Early reports indicate that the Trump Hotel Collection may have experienced its second credit card breach in the span of less than one year.
Brian Krebs, a respected investigative information security journalist, broke the news on his blog with a statement issued by a representative from Trump Hotels.
"We are in the midst of a thorough investigation on this matter," the statement reads. "We are committed to safeguarding all guests’ personal information and will continue to do so vigilantly."
Krebs reached out to Trump Hotels after three sources in the financial sector said they had noticed a pattern of fraud on customers' credit cards at multiple Trump Hotel Collection properties over a period of two to three months. Those properties include Trump International Hotel New York, Trump Hotel Waikiki in Honolulu, and the Trump International Hotel & Tower in Toronto.
News of this possible breach follows not a year after Trump Hotels began investigating another credit card breach.

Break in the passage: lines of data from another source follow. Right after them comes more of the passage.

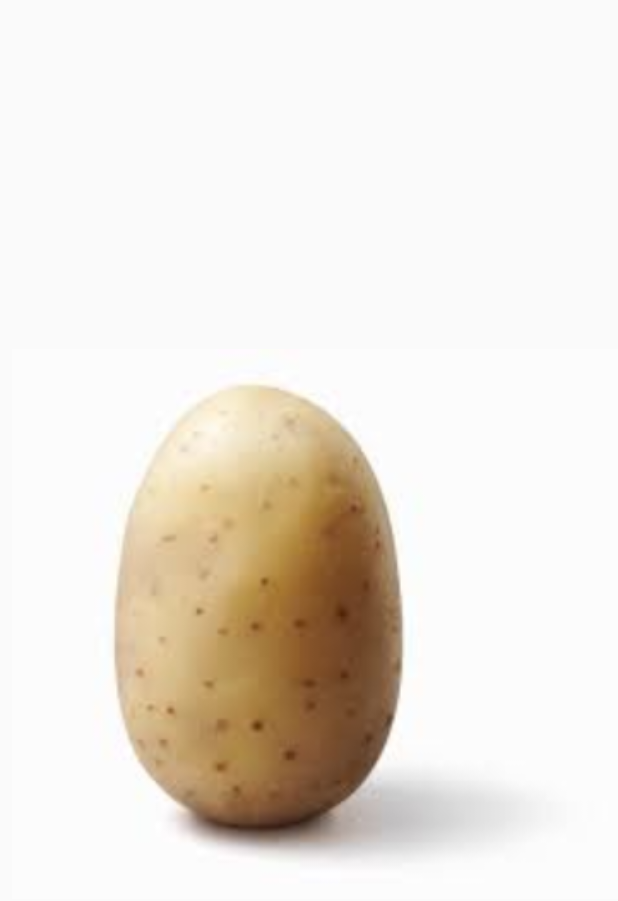
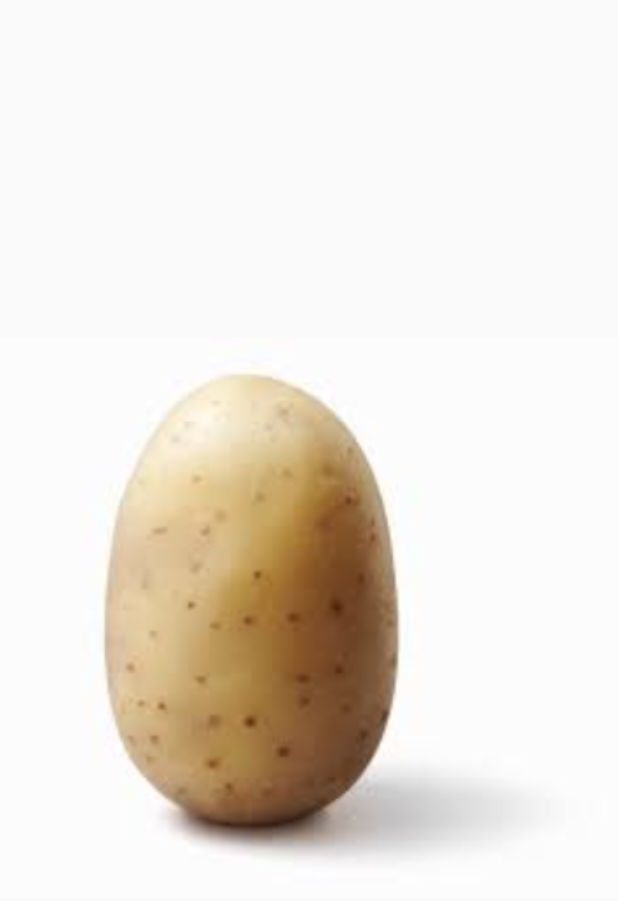
Before and after one commit to GagandeepBajwa/PosterPlanet, an Android app: the layout view_renderable.xml on its own in the app's theme, with its tools: preview values and no code run, on a phone screen of 412 x 824 dp. Shown: the top 901 px of the screen. Run offline under Robolectric (Android 15) with nearby library versions, the phone set to English and light mode, and no system bars.

Commit message:
Debugged, places one renderable in the view.

```diff
--- a/PosterThePlanet/src/main/java/com/example/bradleycrump/arcoretutorial3/AppUtils.java
+++ b/PosterThePlanet/src/main/java/com/example/bradleycrump/arcoretutorial3/AppUtils.java
@@ -60,9 +60,9 @@ public class AppUtils {
                         });
     }
 
-    /* Creates an ARCore Session. THis checks for the CAMERA permission, and if granted,
+    /* Creates an ARCore Session. This checks for the CAMERA permission, and if granted,
     checks the state of the ARCore install. If there is a problem an exception is thrown.
-    Care must be taken to update the installRequested falg as needed to aboid an infinite
+    Care must be taken to update the installRequested flag as needed to avoid an infinite
     checking loop. It should be set to true if null is returned form this method, and
     called again when the app is resumed.
 
--- a/PosterThePlanet/src/main/res/layout/view_renderable.xml
+++ b/PosterThePlanet/src/main/res/layout/view_renderable.xml
@@ -21,10 +21,8 @@
 
     <ImageView
         android:id="@+id/imageView"
-        android:layout_width="match_parent"
-        android:layout_height="match_parent"
-        android:layout_marginStart="8dp"
-        android:layout_marginTop="8dp"
+        android:layout_width="fill_parent"
+        android:layout_height="fill_parent"
         android:contentDescription="@string/this_is_a_potato"
         app:layout_constraintEnd_toEndOf="parent"
         app:layout_constraintStart_toStartOf="parent"
```
Also changed, not shown: PosterThePlanet/src/main/java/com/example/bradleycrump/arcoretutorial3/MainActivity.java (+11 -10 lines), PosterThePlanet/src/main/res/layout/activity_main.xml (+8 -1 lines).
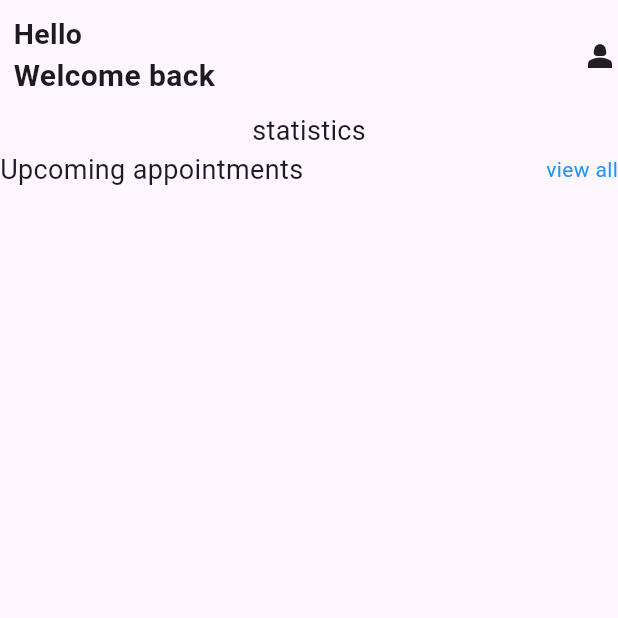
After one commit to AlanGitau/Salama-Care, a Flutter app: the DoctorDashboard screen opened directly, on a phone screen of 412 x 824 dp, the top half of it. The commit adds this screen. Run offline on Flutter 3.47's test engine with Material 3 defaults, Android fonts, the phone set to English and light mode, and no system bars; our stand-ins replace firebase_auth, firebase_core, flutter_svg, google_fonts, google_nav_bar; accounts and stored records are empty.

Commit message:
salama care

```diff
--- /dev/null
+++ b/lib/DoctorDashboard.dart
@@ -0,0 +1,61 @@
+import 'package:flutter/material.dart';
+
+class DoctorDashboard extends StatelessWidget {
+  const DoctorDashboard({super.key});
+
+  @override
+  Widget build(BuildContext context) {
+    return const Scaffold(
+      body: SafeArea(
+        child:Column(
+          children: [
+            const Row(
+              mainAxisAlignment: MainAxisAlignment.spaceBetween,
+              children: [
+                Padding(
+                  padding: EdgeInsets.all(9.0),
+                  child: Column(
+                    crossAxisAlignment: CrossAxisAlignment.start,
+                    children: [
+                      Text('Hello',
+                      style: TextStyle(
+                        fontSize: 19,
+                        fontWeight: FontWeight.bold,
+                      ),
+                      ),
+                      Text('Welcome back',
+                      style:TextStyle(
+                        fontSize: 20,
+                        fontWeight: FontWeight.bold,
+                      ),
+                      ),
+                    ],
+                  ),
+                ),
+               //adding the profile icon
+                Icon(Icons.person_2),
+              ],
+            ),
+                // statistics section
+             const Text('statistics',style: TextStyle(
+              fontSize: 18,
+            ),),
+
+                // upcoming appointments
+              Row(
+                mainAxisAlignment: MainAxisAlignment.spaceBetween,
+                children: [
+                  const Text('Upcoming appointments',style: TextStyle(
+                  fontSize: 18,
+                  ),),
+
+                  Text('view all',style:TextStyle(color: Colors.blue)),
+                ],
+              ),
+
+          ],
+        ),
+        ),
+    );
+  }
+}
--- a/lib/loginScreen.dart
+++ b/lib/loginScreen.dart
@@ -1,5 +1,6 @@
 import 'package:flutter/material.dart';
 import 'package:flutter_svg/svg.dart';
+import 'package:signup/DoctorDashboard.dart';
 import 'package:signup/Homepage.dart';
 import 'package:signup/signup.dart';
 import 'package:signup/Services/auth_service.dart';
@@ -46,7 +47,7 @@ class _LoginscreenState extends State<Loginscreen> {
 
        Navigator.pushReplacement(
         context,
-        MaterialPageRoute(builder: (context) => const Homepage()),  // Navigate to Homepage
+        MaterialPageRoute(builder: (context) => const DoctorDashboard()),  // Navigate to Homepage
       );
        } else {
       ScaffoldMessenger.of(context).showSnackBar(
```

Though the luxury hotel chain initiated its investigation of the breach in July of 2015, it did not confirm the incident until October.
These two security events represent the growing threat that targeted attacks pose to the hospitality industry as a whole.
"Hospitality organizations are ideal targets for the cybercriminal today because they handle highly valuable personal and financial information--the proverbial goldmine for the cyberthief. Large, well-known chains are even more susceptible targets due to the sheer volume of data that they store and share," Zach Forsyth, a director of technology innovation at Comodo, told Softpedia. "Unfortunately, many of these companies have antiquated IT security technology in place, which is an easy workaround for the hackers. It’s a harsh reality that the technology some organizations use today is as effective as installing a home security system that alerts you to a break-in after the robbers have already stolen everything, vandalized the house and left. By then, it’s too late."
In light of recent attacks against other organizations in the hospitality sector, including Rosen Hotels & Resorts, Forsyth recommends that hotel IT departments focus on proactive protection by installing secure web gateways and endpoint protection solutions.
Image by Joseph Sohm